1. Arnal, L. H., Flinker, A., Kleinschmidt, A., Giraud, A. L., & Poeppel, D. (2015). Human screams occupy a privileged niche in the communication soundscape. Current Biology, 25(15), 2051-2056.
|4:30pm-5:30pm||Marta GENTILUCCI with Jérome NIKA, Axel ROEBEL and Marco LIUNI
End of artistic research residency with demo : Female singing voice’s vibrato and tremolo : Analysis, mapping and improvisation
|5:30pm-6:00pm|| Rama GOTTFRIED and RepMus Team (IRCAM)
End of artistic research residency - Symbolist: an open graphic notation environment for music and multimedia
Introducing Symbolist, a graphic notation environment for music and multimedia, developed by Rama Gottfried and Jean Bresson (IRCAM – Musical Representations) as part of Rama’s 2017-18 IRCAM-ZKM Musical Research Residency. Symbolist was designed to be flexible in purpose and function, capable of controlling computer rendering process such as spatial movement, and an open workspace for developing symbolic representations for performance with new gestural interfaces. The system is based on an Open Sound Control (OSC) encoding of symbols representing multi-rate and multidimensional control data, which can be streamed as control messages to audio processing, or any kind of media rendering system that speaks OSC. Symbols can be designed and composed graphically, and brought in relationship with other symbols. The environment provides tools for creating symbol groups and stave references, by which symbols maybe timed and used to constitute a structured and executable multimedia score.
|2:30pm-3:30pm||Shannon Room – Classroom
Thibaut CARPENTIER and Eric DAUBRESSE (IRCAM)
|6:30pm-7:30pm||ANNOUNCEMENT OF THE Laureates of the Artistic Research Residency Program 2018-2019

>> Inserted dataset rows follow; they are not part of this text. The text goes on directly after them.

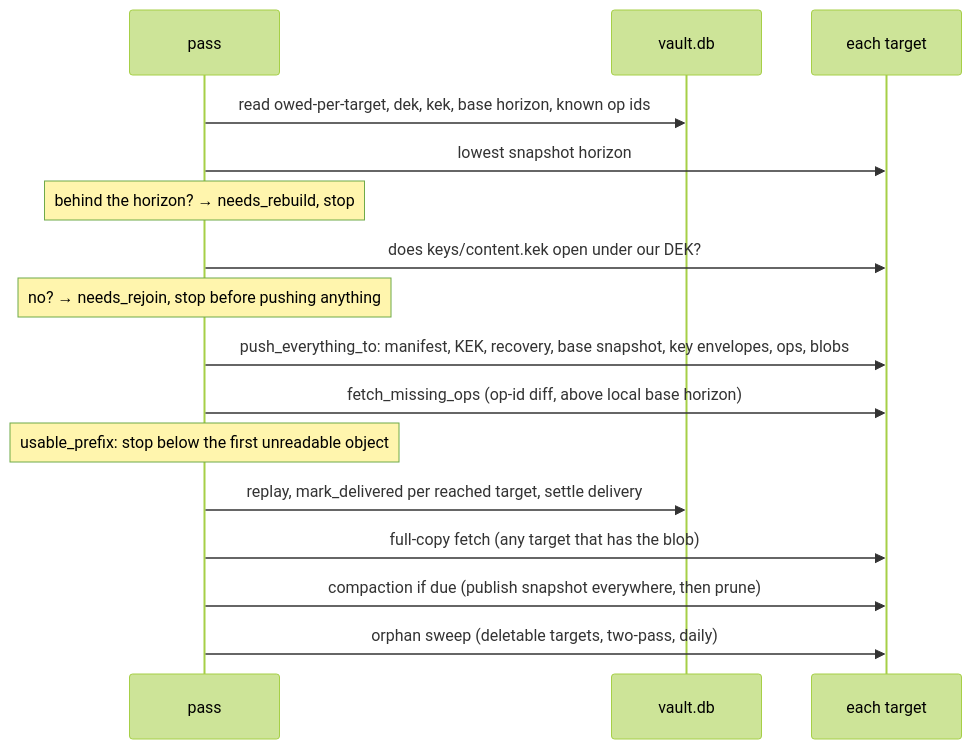
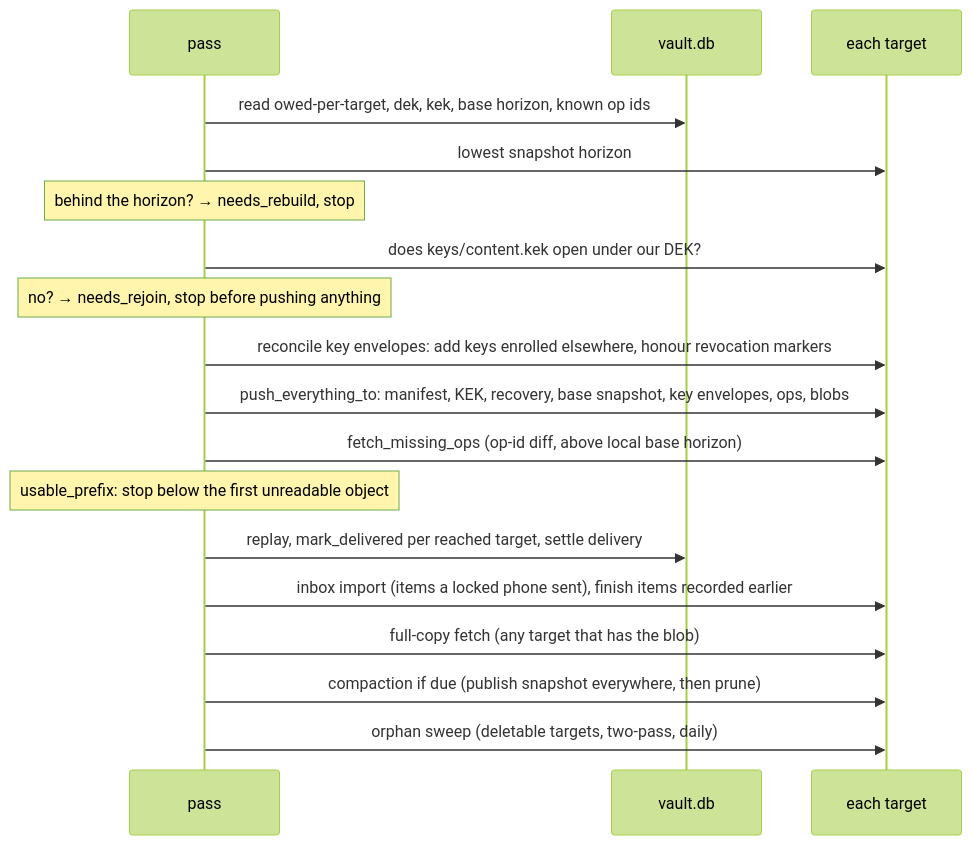
Before and after one commit to silentsilo/desktop: the second of 3 diagrams in docs/ARCHITECTURE.md, drawn with Mermaid (forest theme). The commit also changed other lines of this file and 6 other files, not shown here.

First line of the commit message:
Reconcile keys and import the inbox in the sync pass

````diff
--- a/docs/ARCHITECTURE.md
+++ b/docs/ARCHITECTURE.md
@@ -56,18 +56,20 @@
 ```mermaid
 sequenceDiagram
     participant P as pass
     participant DB as vault.db
     participant T as each target
     P->>DB: read owed-per-target, dek, kek, base horizon, known op ids
     P->>T: lowest snapshot horizon
     Note over P: behind the horizon? → needs_rebuild, stop
     P->>T: does keys/content.kek open under our DEK?
     Note over P: no? → needs_rejoin, stop before pushing anything
+    P->>T: reconcile key envelopes: add keys enrolled elsewhere, honour revocation markers
     P->>T: push_everything_to: manifest, KEK, recovery, base snapshot, key envelopes, ops, blobs
     P->>T: fetch_missing_ops (op-id diff, above local base horizon)
     Note over P: usable_prefix: stop below the first unreadable object
     P->>DB: replay, mark_delivered per reached target, settle delivery
+    P->>T: inbox import (items a locked phone sent), finish items recorded earlier
     P->>T: full-copy fetch (any target that has the blob)
     P->>T: compaction if due (publish snapshot everywhere, then prune)
     P->>T: orphan sweep (deletable targets, two-pass, daily)
 ```
````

Drinks under the glass roof
|8:30pm-10:00pm||IRCAM LIVE CONCERT
Centre Pompidou, Grande Salle